According to the Rules of Professional Conduct in Minnesota, here are five things that lawyers owe their clients:
1. Competence – There is a minimum standard of competence that every lawyer must have in order to legally represent clients at trial, and that includes having the right degrees and passing the state’s bar examination. However, that doesn’t mean that they are considered competent to handle any and all cases. Lawyers must be competent for the case at hand, meaning they should not accept a case that they are not equipped to handle. The Professional Code states that “A lawyer shall provide competent representation to a client. Competent representation requires the legal knowledge, skill, thoroughness, and preparation reasonably necessary for the representation.” If they are not competent in the specific subject matter, they should refer the client to someone who is better equipped to handle the case.
2. Honesty – We expect you to be honest with us, and we need to be honest with you to the best of our abilities. Most lawyers will never speak in guarantees because rarely is anything certain in court, but lawyers should not misrepresent a client’s rights, the lawyer’s experience or abilities or your chances of winning at trial. Knowingly doing so would be unethical and against the code of conduct.
3. Confidentiality – Attorney-client privilege exists for a reason, and if a lawyer violates this code, they can end up in major trouble. Your lawyer is only allowed to share information about your case in extreme circumstances. Your privacy is important, and what you share with your lawyer will stay between you and your lawyer. In fact, this standard exists even if you don’t move forward with that lawyer. Per the Rules of Professional Conduct, “Even when no client-lawyer relationship ensues, a lawyer who has consulted with a prospective client shall not use or reveal information obtained in the consultation.” Attorney-client privilege exists even if you decide that the lawyer you met with is not a great fit for your case.
4. Communication – Your lawyer is also required to stay in communication with you in a reasonable manner. We always talk with our clients to see what mode of communication works best for them and how often they’d like to be updated about their case, but a certain level of communication is professionally required. According to the Rules of Professional Conduct, “A lawyer shall explain a matter to the extent reasonably necessary to permit the client to make informed decisions regarding the representation.” A lawyer needs to answer your questions, discuss strategy and keep you updated about your case within reason.
5. Diligence – Finally, once you’ve hired your lawyer, they need to represent you to the best of their abilities. They can’t just mail it in and assume that any award is good enough. They need to provide you with the best help possible. The code states that “a lawyer shall act with reasonable diligence and promptness in representing a client.” If you don’t feel like your lawyer is doing their due diligence on your case, they could be violating the Rules of Professional Conduct.
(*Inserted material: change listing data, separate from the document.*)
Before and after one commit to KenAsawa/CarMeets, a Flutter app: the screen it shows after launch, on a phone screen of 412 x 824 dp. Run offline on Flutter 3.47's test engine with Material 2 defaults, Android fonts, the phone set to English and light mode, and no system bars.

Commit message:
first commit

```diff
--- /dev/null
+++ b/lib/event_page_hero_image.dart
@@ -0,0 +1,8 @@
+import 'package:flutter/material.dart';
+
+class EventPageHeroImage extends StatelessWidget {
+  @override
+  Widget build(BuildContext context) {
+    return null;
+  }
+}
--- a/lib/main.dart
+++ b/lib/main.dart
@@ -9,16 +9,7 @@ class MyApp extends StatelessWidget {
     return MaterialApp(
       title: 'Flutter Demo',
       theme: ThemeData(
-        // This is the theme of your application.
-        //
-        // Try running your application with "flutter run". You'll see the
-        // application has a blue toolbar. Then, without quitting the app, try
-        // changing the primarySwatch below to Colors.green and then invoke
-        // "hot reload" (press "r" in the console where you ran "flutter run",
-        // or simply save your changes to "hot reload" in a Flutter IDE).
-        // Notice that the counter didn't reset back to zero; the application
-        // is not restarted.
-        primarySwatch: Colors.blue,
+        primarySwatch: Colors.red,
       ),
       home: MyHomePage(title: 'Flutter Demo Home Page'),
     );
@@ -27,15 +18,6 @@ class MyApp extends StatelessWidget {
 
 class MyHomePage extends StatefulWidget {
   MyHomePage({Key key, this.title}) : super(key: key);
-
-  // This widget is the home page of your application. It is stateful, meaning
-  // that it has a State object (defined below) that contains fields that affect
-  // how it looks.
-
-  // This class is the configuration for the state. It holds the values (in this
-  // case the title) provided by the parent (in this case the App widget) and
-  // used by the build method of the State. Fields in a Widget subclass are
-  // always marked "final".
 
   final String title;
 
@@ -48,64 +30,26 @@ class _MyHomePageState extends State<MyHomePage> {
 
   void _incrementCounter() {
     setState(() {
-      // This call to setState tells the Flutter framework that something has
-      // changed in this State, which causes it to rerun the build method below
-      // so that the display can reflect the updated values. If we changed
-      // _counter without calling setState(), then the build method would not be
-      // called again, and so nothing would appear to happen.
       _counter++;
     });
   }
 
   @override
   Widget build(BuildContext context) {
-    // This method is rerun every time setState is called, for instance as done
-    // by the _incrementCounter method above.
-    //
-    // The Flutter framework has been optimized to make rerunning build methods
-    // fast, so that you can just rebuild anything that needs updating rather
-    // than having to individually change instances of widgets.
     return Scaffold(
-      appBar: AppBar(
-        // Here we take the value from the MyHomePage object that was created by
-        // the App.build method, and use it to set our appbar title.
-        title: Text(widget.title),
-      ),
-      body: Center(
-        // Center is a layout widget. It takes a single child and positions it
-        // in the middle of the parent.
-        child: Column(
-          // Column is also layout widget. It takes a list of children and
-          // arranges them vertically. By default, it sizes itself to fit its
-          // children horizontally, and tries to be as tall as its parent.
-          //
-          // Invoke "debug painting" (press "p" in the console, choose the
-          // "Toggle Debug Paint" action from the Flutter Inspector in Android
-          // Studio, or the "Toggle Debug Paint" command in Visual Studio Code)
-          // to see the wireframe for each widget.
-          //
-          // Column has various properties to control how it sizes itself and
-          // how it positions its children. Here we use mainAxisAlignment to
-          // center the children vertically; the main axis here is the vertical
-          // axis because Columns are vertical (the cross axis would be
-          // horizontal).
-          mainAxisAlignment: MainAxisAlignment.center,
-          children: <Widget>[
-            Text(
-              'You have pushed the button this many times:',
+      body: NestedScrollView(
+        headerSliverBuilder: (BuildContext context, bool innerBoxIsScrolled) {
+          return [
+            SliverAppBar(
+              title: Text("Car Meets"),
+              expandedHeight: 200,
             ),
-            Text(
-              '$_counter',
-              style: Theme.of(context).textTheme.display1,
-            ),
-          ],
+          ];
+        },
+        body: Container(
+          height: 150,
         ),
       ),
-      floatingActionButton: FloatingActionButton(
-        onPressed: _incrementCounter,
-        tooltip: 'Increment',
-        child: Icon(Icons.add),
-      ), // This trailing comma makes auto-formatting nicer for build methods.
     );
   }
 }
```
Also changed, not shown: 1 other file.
If you feel this is the case, you need to first have a conversation with your lawyer to try and get on the same page before taking your issues somewhere else, because it could just be a misunderstanding or mismatched expectations.
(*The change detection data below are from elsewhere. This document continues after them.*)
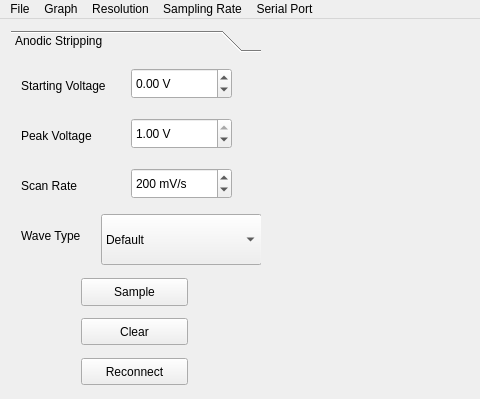
Old version of the form mainwindow.ui in the repository UCDiGEM/aldeSens; both pictures show x 0 to 480 and y 0 to 399 of the 1000 by 654 pixel window.
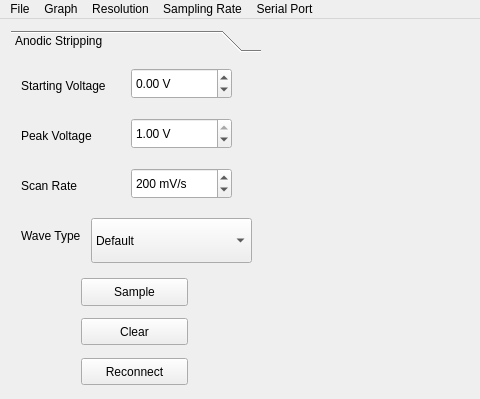
New version of the form. Custom widgets are drawn as their Qt base class.

What changed in the file:
```diff
--- a/mainwindow.ui
+++ b/mainwindow.ui
@@ -201,10 +201,10 @@
        <widget class="QComboBox" name="ASwaveType">
         <property name="geometry">
          <rect>
-          <x>90</x>
-          <y>156</y>
+          <x>80</x>
+          <y>160</y>
           <width>161</width>
-          <height>51</height>
+          <height>45</height>
          </rect>
         </property>
         <item>
```
Left out of the diff: 4 changed lines with no effect on the pictures.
We promise to uphold all of these obligations and help you maximize your injury award. To see our work for yourself, reach out to Dean and the team at Margolis Law Firm today at (952) 230-2700.